Your objective
When you copy the data that follows, reproduce every word exactly and leave out the images.

Given records
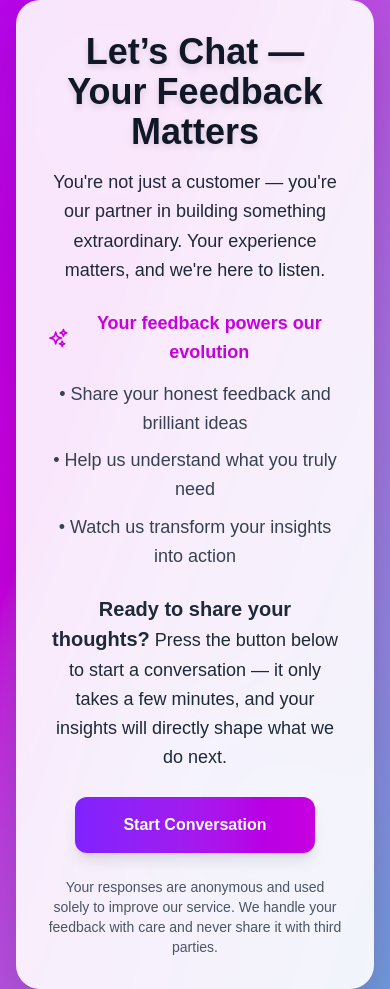
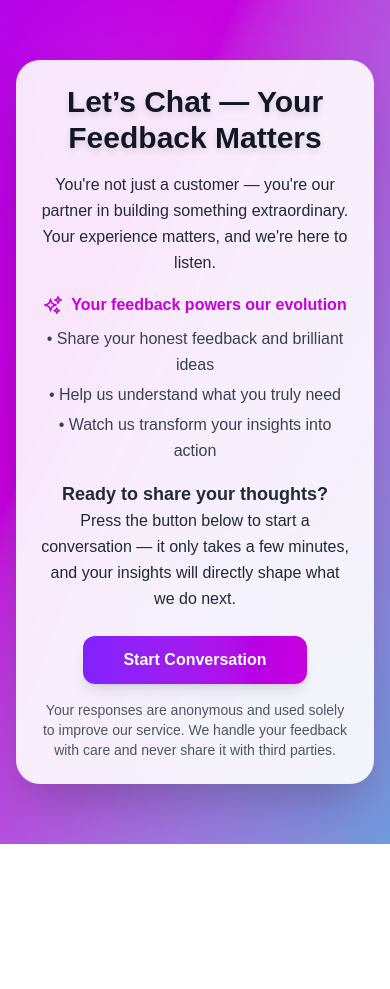
Before and after one commit to damienwarren-blip/video-coach, a Next.js app: page /pilot_zs in a window 390 px wide. After the commit the page ends 844 px from the top, so only its background shows below. Built offline with nearby package versions, Linux system fonts and the light colour scheme.

Commit message:
Update page.js

```diff
--- a/app/pilot_zs/page.js
+++ b/app/pilot_zs/page.js
@@ -24,31 +24,33 @@ export default function CustomerFeedback() {
 
       {/* Card */}
       <div
-        className={`relative z-10 bg-white/90 backdrop-blur-md rounded-3xl shadow-2xl p-8 sm:p-10 max-w-2xl w-full text-center transition-opacity duration-700 ${
+        className={`relative z-10 bg-white/90 backdrop-blur-md rounded-3xl shadow-2xl p-6 sm:p-8 max-w-md w-full text-center transition-opacity duration-700 ${
           fadeIn ? "opacity-100" : "opacity-0"
         }`}
       >
         {!showVideo ? (
           <>
             {/* Header */}
-            <h1 className="text-4xl font-bold mb-4 text-gray-900 drop-shadow-md">
+            <h1 className="text-3xl sm:text-4xl font-bold mb-4 text-gray-900 drop-shadow-md">
               Let’s Chat — Your Feedback Matters
             </h1>
-            <p className="text-lg mb-6 text-gray-800 leading-relaxed">
+
+            {/* Intro copy */}
+            <p className="text-gray-800 mb-4 text-base sm:text-lg leading-relaxed">
               You're not just a customer — you're our partner in building something extraordinary. Your experience matters, and we're here to listen.
             </p>
 
             {/* Feedback powers our evolution section */}
-            <div className="text-gray-800 mb-6 text-lg leading-relaxed">
-              <div className="flex items-center justify-center gap-2 mb-3">
-                <svg className="w-6 h-6 text-fuchsia-600" fill="none" stroke="currentColor" viewBox="0 0 24 24" strokeWidth="2">
+            <div className="text-gray-800 mb-4 text-base sm:text-lg leading-relaxed">
+              <div className="flex items-center justify-center gap-2 mb-2">
+                <svg className="w-5 h-5 text-fuchsia-600" fill="none" stroke="currentColor" viewBox="0 0 24 24" strokeWidth="2">
                   <path strokeLinecap="round" strokeLinejoin="round" d="M9.813 15.904L9 18.75l-.813-2.846a4.5 4.5 0 00-3.09-3.09L2.25 12l2.846-.813a4.5 4.5 0 003.09-3.09L9 5.25l.813 2.846a4.5 4.5 0 003.09 3.09L15.75 12l-2.846.813a4.5 4.5 0 00-3.09 3.09zM18.259 8.715L18 9.75l-.259-1.035a3.375 3.375 0 00-2.455-2.456L14.25 6l1.036-.259a3.375 3.375 0 002.455-2.456L18 2.25l.259 1.035a3.375 3.375 0 002.456 2.456L21.75 6l-1.035.259a3.375 3.375 0 00-2.456 2.456zM16.894 20.567L16.5 21.75l-.394-1.183a2.25 2.25 0 00-1.423-1.423L13.5 18.75l1.183-.394a2.25 2.25 0 001.423-1.423l.394-1.183.394 1.183a2.25 2.25 0 001.423 1.423l1.183.394-1.183.394a2.25 2.25 0 00-1.423 1.423z" />
                 </svg>
                 <span className="font-semibold text-fuchsia-600">
                   Your feedback powers our evolution
                 </span>
               </div>
-              <ul className="space-y-2 text-gray-700">
+              <ul className="space-y-1 text-gray-700">
                 <li>• Share your honest feedback and brilliant ideas</li>
                 <li>• Help us understand what you truly need</li>
                 <li>• Watch us transform your insights into action</li>
@@ -56,25 +58,26 @@ export default function CustomerFeedback() {
             </div>
 
             {/* Call to Action */}
-            <p className="text-gray-800 mb-6 text-lg leading-relaxed">
-              <strong className="text-xl">Ready to share your thoughts?</strong> Press the button below to start a conversation — it only takes a few minutes, and your insights will directly shape what we do next.
+            <p className="text-gray-800 mb-6 text-base sm:text-lg leading-relaxed">
+              <strong className="text-lg sm:text-xl">Ready to share your thoughts?</strong> Press the button below to start a conversation — it only takes a few minutes, and your insights will directly shape what we do next.
             </p>
 
+            {/* Start button */}
             <button
               onClick={handleStart}
-              className="px-12 py-4 rounded-xl text-white font-semibold shadow-lg transition bg-gradient-to-r from-violet-600 to-fuchsia-600 hover:from-violet-700 hover:to-fuchsia-700 transform hover:scale-105"
+              className="px-10 py-3 sm:px-12 sm:py-4 rounded-xl text-white font-semibold shadow-lg transition bg-gradient-to-r from-violet-600 to-fuchsia-600 hover:from-violet-700 hover:to-fuchsia-700 transform hover:scale-105"
             >
               Start Conversation
             </button>
 
             {/* Privacy notice */}
-            <p className="text-sm text-gray-600 mt-6">
+            <p className="text-sm text-gray-600 mt-4">
               Your responses are anonymous and used solely to improve our service. We handle your feedback with care and never share it with third parties.
             </p>
           </>
         ) : (
           // Video iframe
-          <div className="w-full h-[80vh] flex items-center justify-center">
+          <div className="w-full h-[70vh] flex items-center justify-center">
             <iframe
               src="https://www.videoask.com/fqqlzbxwp"
               allow="camera; microphone; autoplay; encrypted-media;"
```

Exercise solution
Before and after one commit to damienwarren-blip/video-coach, a Next.js app: page /pilot_zs in a window 390 px wide. After the commit the page ends 844 px from the top, so only its background shows below. Built offline with nearby package versions, Linux system fonts and the light colour scheme.

Commit message:
Update page.js

```diff
--- a/app/pilot_zs/page.js
+++ b/app/pilot_zs/page.js
@@ -24,31 +24,33 @@ export default function CustomerFeedback() {
 
       {/* Card */}
       <div
-        className={`relative z-10 bg-white/90 backdrop-blur-md rounded-3xl shadow-2xl p-8 sm:p-10 max-w-2xl w-full text-center transition-opacity duration-700 ${
+        className={`relative z-10 bg-white/90 backdrop-blur-md rounded-3xl shadow-2xl p-6 sm:p-8 max-w-md w-full text-center transition-opacity duration-700 ${
           fadeIn ? "opacity-100" : "opacity-0"
         }`}
       >
         {!showVideo ? (
           <>
             {/* Header */}
-            <h1 className="text-4xl font-bold mb-4 text-gray-900 drop-shadow-md">
+            <h1 className="text-3xl sm:text-4xl font-bold mb-4 text-gray-900 drop-shadow-md">
               Let’s Chat — Your Feedback Matters
             </h1>
-            <p className="text-lg mb-6 text-gray-800 leading-relaxed">
+
+            {/* Intro copy */}
+            <p className="text-gray-800 mb-4 text-base sm:text-lg leading-relaxed">
               You're not just a customer — you're our partner in building something extraordinary. Your experience matters, and we're here to listen.
             </p>
 
             {/* Feedback powers our evolution section */}
-            <div className="text-gray-800 mb-6 text-lg leading-relaxed">
-              <div className="flex items-center justify-center gap-2 mb-3">
-                <svg className="w-6 h-6 text-fuchsia-600" fill="none" stroke="currentColor" viewBox="0 0 24 24" strokeWidth="2">
+            <div className="text-gray-800 mb-4 text-base sm:text-lg leading-relaxed">
+              <div className="flex items-center justify-center gap-2 mb-2">
+                <svg className="w-5 h-5 text-fuchsia-600" fill="none" stroke="currentColor" viewBox="0 0 24 24" strokeWidth="2">
                   <path strokeLinecap="round" strokeLinejoin="round" d="M9.813 15.904L9 18.75l-.813-2.846a4.5 4.5 0 00-3.09-3.09L2.25 12l2.846-.813a4.5 4.5 0 003.09-3.09L9 5.25l.813 2.846a4.5 4.5 0 003.09 3.09L15.75 12l-2.846.813a4.5 4.5 0 00-3.09 3.09zM18.259 8.715L18 9.75l-.259-1.035a3.375 3.375 0 00-2.455-2.456L14.25 6l1.036-.259a3.375 3.375 0 002.455-2.456L18 2.25l.259 1.035a3.375 3.375 0 002.456 2.456L21.75 6l-1.035.259a3.375 3.375 0 00-2.456 2.456zM16.894 20.567L16.5 21.75l-.394-1.183a2.25 2.25 0 00-1.423-1.423L13.5 18.75l1.183-.394a2.25 2.25 0 001.423-1.423l.394-1.183.394 1.183a2.25 2.25 0 001.423 1.423l1.183.394-1.183.394a2.25 2.25 0 00-1.423 1.423z" />
                 </svg>
                 <span className="font-semibold text-fuchsia-600">
                   Your feedback powers our evolution
                 </span>
               </div>
-              <ul className="space-y-2 text-gray-700">
+              <ul className="space-y-1 text-gray-700">
                 <li>• Share your honest feedback and brilliant ideas</li>
                 <li>• Help us understand what you truly need</li>
                 <li>• Watch us transform your insights into action</li>
@@ -56,25 +58,26 @@ export default function CustomerFeedback() {
             </div>
 
             {/* Call to Action */}
-            <p className="text-gray-800 mb-6 text-lg leading-relaxed">
-              <strong className="text-xl">Ready to share your thoughts?</strong> Press the button below to start a conversation — it only takes a few minutes, and your insights will directly shape what we do next.
+            <p className="text-gray-800 mb-6 text-base sm:text-lg leading-relaxed">
+              <strong className="text-lg sm:text-xl">Ready to share your thoughts?</strong> Press the button below to start a conversation — it only takes a few minutes, and your insights will directly shape what we do next.
             </p>
 
+            {/* Start button */}
             <button
               onClick={handleStart}
-              className="px-12 py-4 rounded-xl text-white font-semibold shadow-lg transition bg-gradient-to-r from-violet-600 to-fuchsia-600 hover:from-violet-700 hover:to-fuchsia-700 transform hover:scale-105"
+              className="px-10 py-3 sm:px-12 sm:py-4 rounded-xl text-white font-semibold shadow-lg transition bg-gradient-to-r from-violet-600 to-fuchsia-600 hover:from-violet-700 hover:to-fuchsia-700 transform hover:scale-105"
             >
               Start Conversation
             </button>
 
             {/* Privacy notice */}
-            <p className="text-sm text-gray-600 mt-6">
+            <p className="text-sm text-gray-600 mt-4">
               Your responses are anonymous and used solely to improve our service. We handle your feedback with care and never share it with third parties.
             </p>
           </>
         ) : (
           // Video iframe
-          <div className="w-full h-[80vh] flex items-center justify-center">
+          <div className="w-full h-[70vh] flex items-center justify-center">
             <iframe
               src="https://www.videoask.com/fqqlzbxwp"
               allow="camera; microphone; autoplay; encrypted-media;"
```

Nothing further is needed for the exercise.